> **DIRECTIONS**
Repeat the entries exactly as they are written.

======== RECORDS ========

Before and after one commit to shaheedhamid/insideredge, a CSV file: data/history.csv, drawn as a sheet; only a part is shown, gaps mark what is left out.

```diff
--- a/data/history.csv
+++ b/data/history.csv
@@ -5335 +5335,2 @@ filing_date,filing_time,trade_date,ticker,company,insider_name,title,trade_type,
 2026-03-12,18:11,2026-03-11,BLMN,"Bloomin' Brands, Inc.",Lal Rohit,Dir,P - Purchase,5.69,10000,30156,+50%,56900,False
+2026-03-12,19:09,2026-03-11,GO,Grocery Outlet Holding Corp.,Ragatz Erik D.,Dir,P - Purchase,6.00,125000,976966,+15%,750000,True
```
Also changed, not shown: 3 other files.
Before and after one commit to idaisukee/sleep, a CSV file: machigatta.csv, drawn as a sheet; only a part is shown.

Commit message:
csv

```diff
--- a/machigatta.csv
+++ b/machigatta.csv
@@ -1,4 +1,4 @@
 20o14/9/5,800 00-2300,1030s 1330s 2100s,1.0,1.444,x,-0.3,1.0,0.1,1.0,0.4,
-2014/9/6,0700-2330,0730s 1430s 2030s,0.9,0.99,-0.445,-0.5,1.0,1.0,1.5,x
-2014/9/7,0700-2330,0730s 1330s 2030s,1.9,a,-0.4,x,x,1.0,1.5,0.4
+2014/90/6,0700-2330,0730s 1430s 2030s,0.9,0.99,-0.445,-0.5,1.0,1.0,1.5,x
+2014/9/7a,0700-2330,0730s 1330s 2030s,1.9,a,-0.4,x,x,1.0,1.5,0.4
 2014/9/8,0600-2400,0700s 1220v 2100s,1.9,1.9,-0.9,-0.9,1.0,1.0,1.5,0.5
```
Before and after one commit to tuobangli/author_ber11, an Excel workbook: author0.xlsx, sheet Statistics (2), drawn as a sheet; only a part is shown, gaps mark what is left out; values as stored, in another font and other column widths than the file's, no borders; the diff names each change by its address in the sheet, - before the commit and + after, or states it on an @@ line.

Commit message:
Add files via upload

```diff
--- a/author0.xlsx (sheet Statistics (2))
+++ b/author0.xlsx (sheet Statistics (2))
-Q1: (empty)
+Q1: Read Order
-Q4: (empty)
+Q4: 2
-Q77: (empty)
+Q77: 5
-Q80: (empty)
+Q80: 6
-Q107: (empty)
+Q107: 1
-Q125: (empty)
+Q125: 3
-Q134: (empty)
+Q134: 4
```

========

> **RESPONSE TO THIS TASK**
Before and after one commit to shaheedhamid/insideredge, a CSV file: data/history.csv, drawn as a sheet; only a part is shown, gaps mark what is left out.

```diff
--- a/data/history.csv
+++ b/data/history.csv
@@ -5335 +5335,2 @@ filing_date,filing_time,trade_date,ticker,company,insider_name,title,trade_type,
 2026-03-12,18:11,2026-03-11,BLMN,"Bloomin' Brands, Inc.",Lal Rohit,Dir,P - Purchase,5.69,10000,30156,+50%,56900,False
+2026-03-12,19:09,2026-03-11,GO,Grocery Outlet Holding Corp.,Ragatz Erik D.,Dir,P - Purchase,6.00,125000,976966,+15%,750000,True
```
Also changed, not shown: 3 other files.
Before and after one commit to idaisukee/sleep, a CSV file: machigatta.csv, drawn as a sheet; only a part is shown.

Commit message:
csv

```diff
--- a/machigatta.csv
+++ b/machigatta.csv
@@ -1,4 +1,4 @@
 20o14/9/5,800 00-2300,1030s 1330s 2100s,1.0,1.444,x,-0.3,1.0,0.1,1.0,0.4,
-2014/9/6,0700-2330,0730s 1430s 2030s,0.9,0.99,-0.445,-0.5,1.0,1.0,1.5,x
-2014/9/7,0700-2330,0730s 1330s 2030s,1.9,a,-0.4,x,x,1.0,1.5,0.4
+2014/90/6,0700-2330,0730s 1430s 2030s,0.9,0.99,-0.445,-0.5,1.0,1.0,1.5,x
+2014/9/7a,0700-2330,0730s 1330s 2030s,1.9,a,-0.4,x,x,1.0,1.5,0.4
 2014/9/8,0600-2400,0700s 1220v 2100s,1.9,1.9,-0.9,-0.9,1.0,1.0,1.5,0.5
```
Before and after one commit to tuobangli/author_ber11, an Excel workbook: author0.xlsx, sheet Statistics (2), drawn as a sheet; only a part is shown, gaps mark what is left out; values as stored, in another font and other column widths than the file's, no borders; the diff names each change by its address in the sheet, - before the commit and + after, or states it on an @@ line.

Commit message:
Add files via upload

```diff
--- a/author0.xlsx (sheet Statistics (2))
+++ b/author0.xlsx (sheet Statistics (2))
-Q1: (empty)
+Q1: Read Order
-Q4: (empty)
+Q4: 2
-Q77: (empty)
+Q77: 5
-Q80: (empty)
+Q80: 6
-Q107: (empty)
+Q107: 1
-Q125: (empty)
+Q125: 3
-Q134: (empty)
+Q134: 4
```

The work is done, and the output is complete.